Although Erin O’Toole set himself apart from his Conservative predecessors by endorsing multiple policies and positions aligned with progressive values, he didn’t fare any better than Andrew Scheer did in the 2019 election.
“I think that if O’Toole actually was the kind of conservative that he said he was when he gained leadership, he would have done a lot better,” University of Calgary political science professor Barry Cooper told The Epoch Times.
“He ran as a ‘True Blue’ Conservative to gain the leadership, but that now seems to be completely tactical because he sure as heck didn’t run like a blue Conservative. He ran like a light Liberal.”
Cooper believes O’Toole could have gained more support from working-class voters if he had maintained more conservative principles, just as Conservative Prime Minister Margaret Thatcher successfully did in the UK decades ago.
Malcolm Bird, a political science professor at the University of Winnipeg, believes the O’Toole Conservatives had the “right strategy” and many great ideas in their platform but failed to emphasize the important issues that were theirs alone.
“Only Mr. O’Toole was talking … about where are the jobs going to come from, what are we going to do to produce wealth here, and that means hydrocarbons and resource extraction and manufacturing,” Bird said in an interview.
“They probably could have pushed support for oil and gas. It was there I’m sure, but they muted that in terms of the public discourse.”
Bird thinks the Conservatives were reticent to capitalize on the historic increases in the federal debt during Justin Trudeau’s time as prime minister.
“They were the only ones that even had anything in [their platform] about returning to balanced books in 10 years … but it was pretty light despite that being the most important issue that we’re facing. But I don’t think Canadians want to grapple with that,” he said.
“Justin [Trudeau] talked about $10-a-day daycare. Well, you know, who doesn’t like $10-a-day [daycare]? Like, who doesn’t like cookies?”

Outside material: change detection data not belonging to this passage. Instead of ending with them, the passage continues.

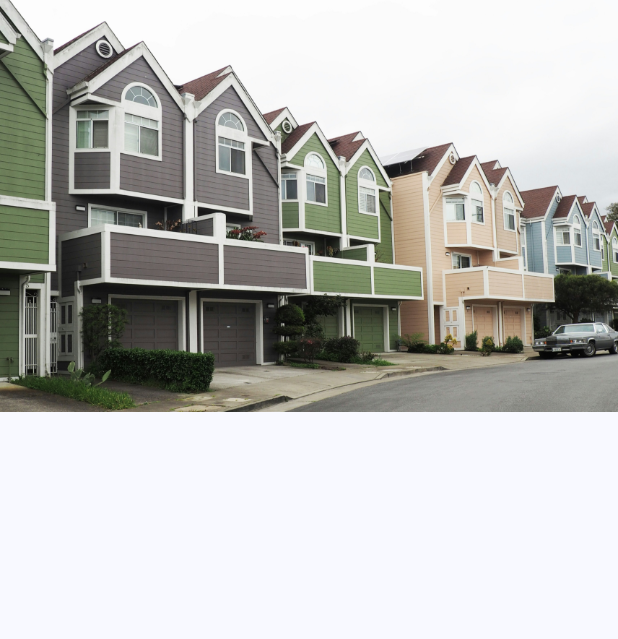
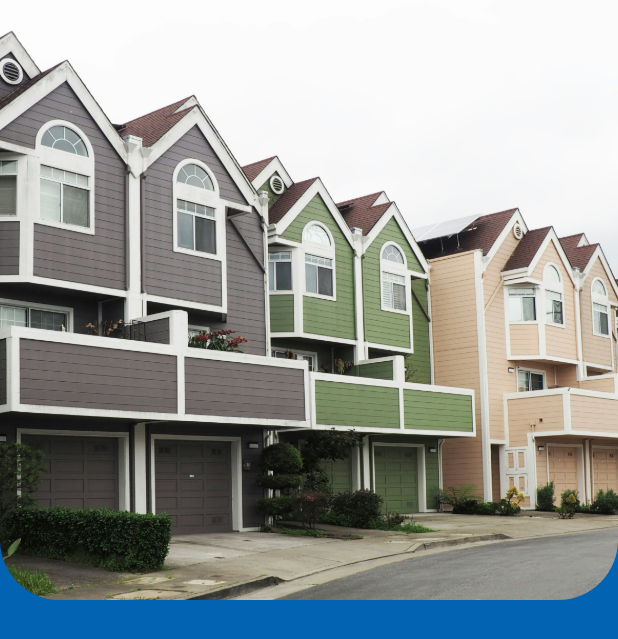
Before and after one commit to gilbert-ku/EstateEase-mobileApp, a Flutter app: the Bungalow screen opened directly, on a phone screen of 412 x 824 dp. Shown: the top 639 px of the screen. Run offline on Flutter 3.47's test engine with Material 3 defaults, Android fonts, the phone set to English and light mode, and no system bars.

Commit message:
add  style to bungalow

```diff
--- a/lib/components/bungalow.dart
+++ b/lib/components/bungalow.dart
@@ -6,10 +6,21 @@ class Bungalow extends StatelessWidget {
   @override
   Widget build(BuildContext context) {
     return  Scaffold(
+      backgroundColor: const Color.fromARGB(255, 3, 99, 179),
       body: Center(
         child: ListView(
           children: [
-            Image.asset("lib/images/bungalo.jpg")
+            ClipRRect(
+              borderRadius: const BorderRadius.only(
+                bottomRight: Radius.circular(40),
+                bottomLeft: Radius.circular(40)
+                ),
+                child: Image.asset("lib/images/bungalo.jpg",
+                height: 400,
+                width: MediaQuery.of(context).size.width,
+                fit: BoxFit.cover,
+              ),
+            )
           ],
         ),
       )
--- a/lib/pages/house_listing.dart
+++ b/lib/pages/house_listing.dart
@@ -120,7 +120,8 @@ class HouseListing extends StatelessWidget {
                             onTap: () => Navigator.push(
                                 context,
                                 MaterialPageRoute(
-                                    builder: (context) => const Bungalow())),
+                                    builder: (context) => const Bungalow()
+                                    )),
                             child: const Icon(
                               Icons.arrow_circle_right,
                               size: 40,
```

O’Toole said at a press conference on Sept. 21 that the Conservative Party will be reviewing the election loss “to make sure we learn those lessons to win the trust next time.”
“I’m very, very proud of the gains we made, but we didn’t get far enough. We will next time,” he said, noting that Trudeau has said he would call another election in 18 months “if he didn’t get his way in this one.”
Daniel Bernier of Earnscliffe Strategy Group says the election was Trudeau’s to lose, giving O’Toole “a very long shot” at victory.
“It was his first national campaign and he started well, surprisingly well, and then maybe slowed down too quickly by the end. It seemed like he wasn’t accelerating anymore,” Bernier said, adding that pandemic restrictions didn’t help.
“It’s a difficult situation not to be able to take the show on the road. He is a likable guy,” he said.
Bernier spent the final 10 days of the campaign in Atlantic Canada, a region the Liberals swept in 2015 but have bled seats to the Conservatives since.
“They [Maritime voters] strongly feel that they have a conservative view, and it can be fiscally or it can be even for some of them socially, but they’re not afraid at all to express them. Don’t forget that out of the four governments, three of them turned Conservative provincially.”
Bernier said many Maritimers soured on Trudeau’s party because of “the overall Liberal attitude and also in many aspects they’ve just been left out. The only ones that felt that they could vote Liberal this time are the Franco areas.”
The strategist said being an Anglophone didn’t help O’Toole in Quebec, where the Conservatives had a net gain of only one seat.
“People say you win an election in Ontario, and you win the majority in Quebec,” he said.
Although O’Toole is an Ontario MP, he could not make a breakthrough in that province. Meanwhile, on the West Coast and Vancouver Island, while the NDP took some of those seats, Bernier said the Trudeau Liberals connected well with urban voters in Vancouver and elsewhere and stole the Conservatives’ early momentum in the debates.
“Trudeau defended himself quite nicely. He was feisty, and to the contrary [O’Toole] and the Conservatives were avoiding questions and situations where they would be questioned,” he said.
Bernier believes one fumble came after O’Toole faced pointed comments on the Conservatives’ platform plank to reverse the Liberal government’s ban of some firearms. The revised policy said the ban would remain until a review could be conducted. In response, Liberal Public Safety Minister Bill Blair said, “Erin O’Toole stands apparently for everything, and therefore for nothing.”
The failure to “stand firm on issues” raised doubts in some minds, Bernier said. He believes the party needs to analyze “the PPC factor” and how many traditional Conservative voters migrated to the People’s Party of Canada because of O’Toole’s stance on the carbon tax and other things.
“He was trying to shift to the centre on some issues. You don’t want to lose your base, so … I would say the Conservatives need to come to grips with some of those issues.”